(Exercise brief) An exact copy of the data is required. No picture may appear in it.

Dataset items
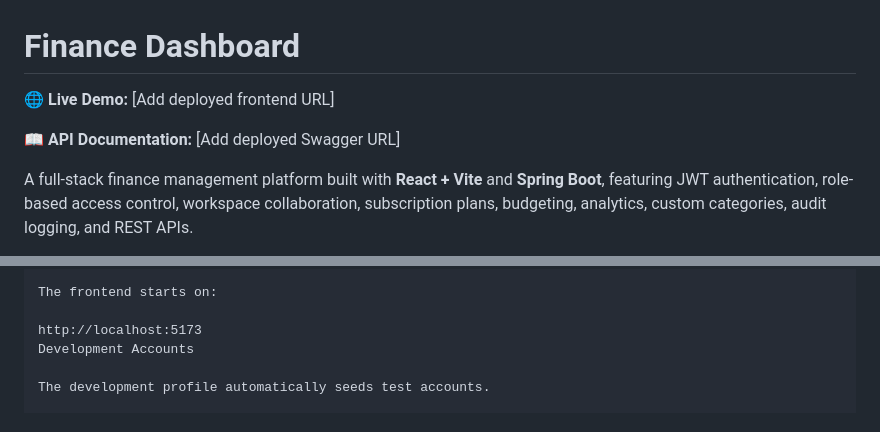
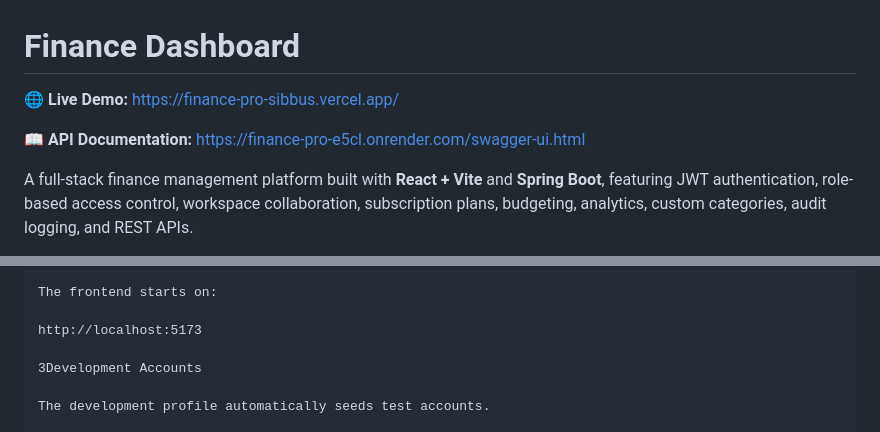
Before and after one commit to meranaamkhann/finance_dashboard, a Markdown page: README.md, 2 parts joined by grey strips. Drawn GitHub-style.

Commit message:
Updated Readme 4

```diff
--- a/README.md
+++ b/README.md
@@ -1,8 +1,8 @@
 # Finance Dashboard
 
-🌐 **Live Demo:** [Add deployed frontend URL]
+🌐 **Live Demo:** https://finance-pro-sibbus.vercel.app/
 
-📖 **API Documentation:** [Add deployed Swagger URL]
+📖 **API Documentation:** https://finance-pro-e5cl.onrender.com/swagger-ui.html
 
 A full-stack finance management platform built with **React + Vite** and **Spring Boot**, featuring JWT authentication, role-based access control, workspace collaboration, subscription plans, budgeting, analytics, custom categories, audit logging, and REST APIs.
 
@@ -272,7 +279,8 @@ npm run dev
 The frontend starts on:
 
 http://localhost:5173
-Development Accounts
+
+3Development Accounts
 
 The development profile automatically seeds test accounts.
 
```
Also changed, not shown: other parts of README.md (+44 -37 lines).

(Solution)
Before and after one commit to meranaamkhann/finance_dashboard, a Markdown page: README.md, 2 parts joined by grey strips. Drawn GitHub-style.

Commit message:
Updated Readme 4

```diff
--- a/README.md
+++ b/README.md
@@ -1,8 +1,8 @@
 # Finance Dashboard
 
-🌐 **Live Demo:** [Add deployed frontend URL]
+🌐 **Live Demo:** https://finance-pro-sibbus.vercel.app/
 
-📖 **API Documentation:** [Add deployed Swagger URL]
+📖 **API Documentation:** https://finance-pro-e5cl.onrender.com/swagger-ui.html
 
 A full-stack finance management platform built with **React + Vite** and **Spring Boot**, featuring JWT authentication, role-based access control, workspace collaboration, subscription plans, budgeting, analytics, custom categories, audit logging, and REST APIs.
 
@@ -272,7 +279,8 @@ npm run dev
 The frontend starts on:
 
 http://localhost:5173
-Development Accounts
+
+3Development Accounts
 
 The development profile automatically seeds test accounts.
 
```
Also changed, not shown: other parts of README.md (+44 -37 lines).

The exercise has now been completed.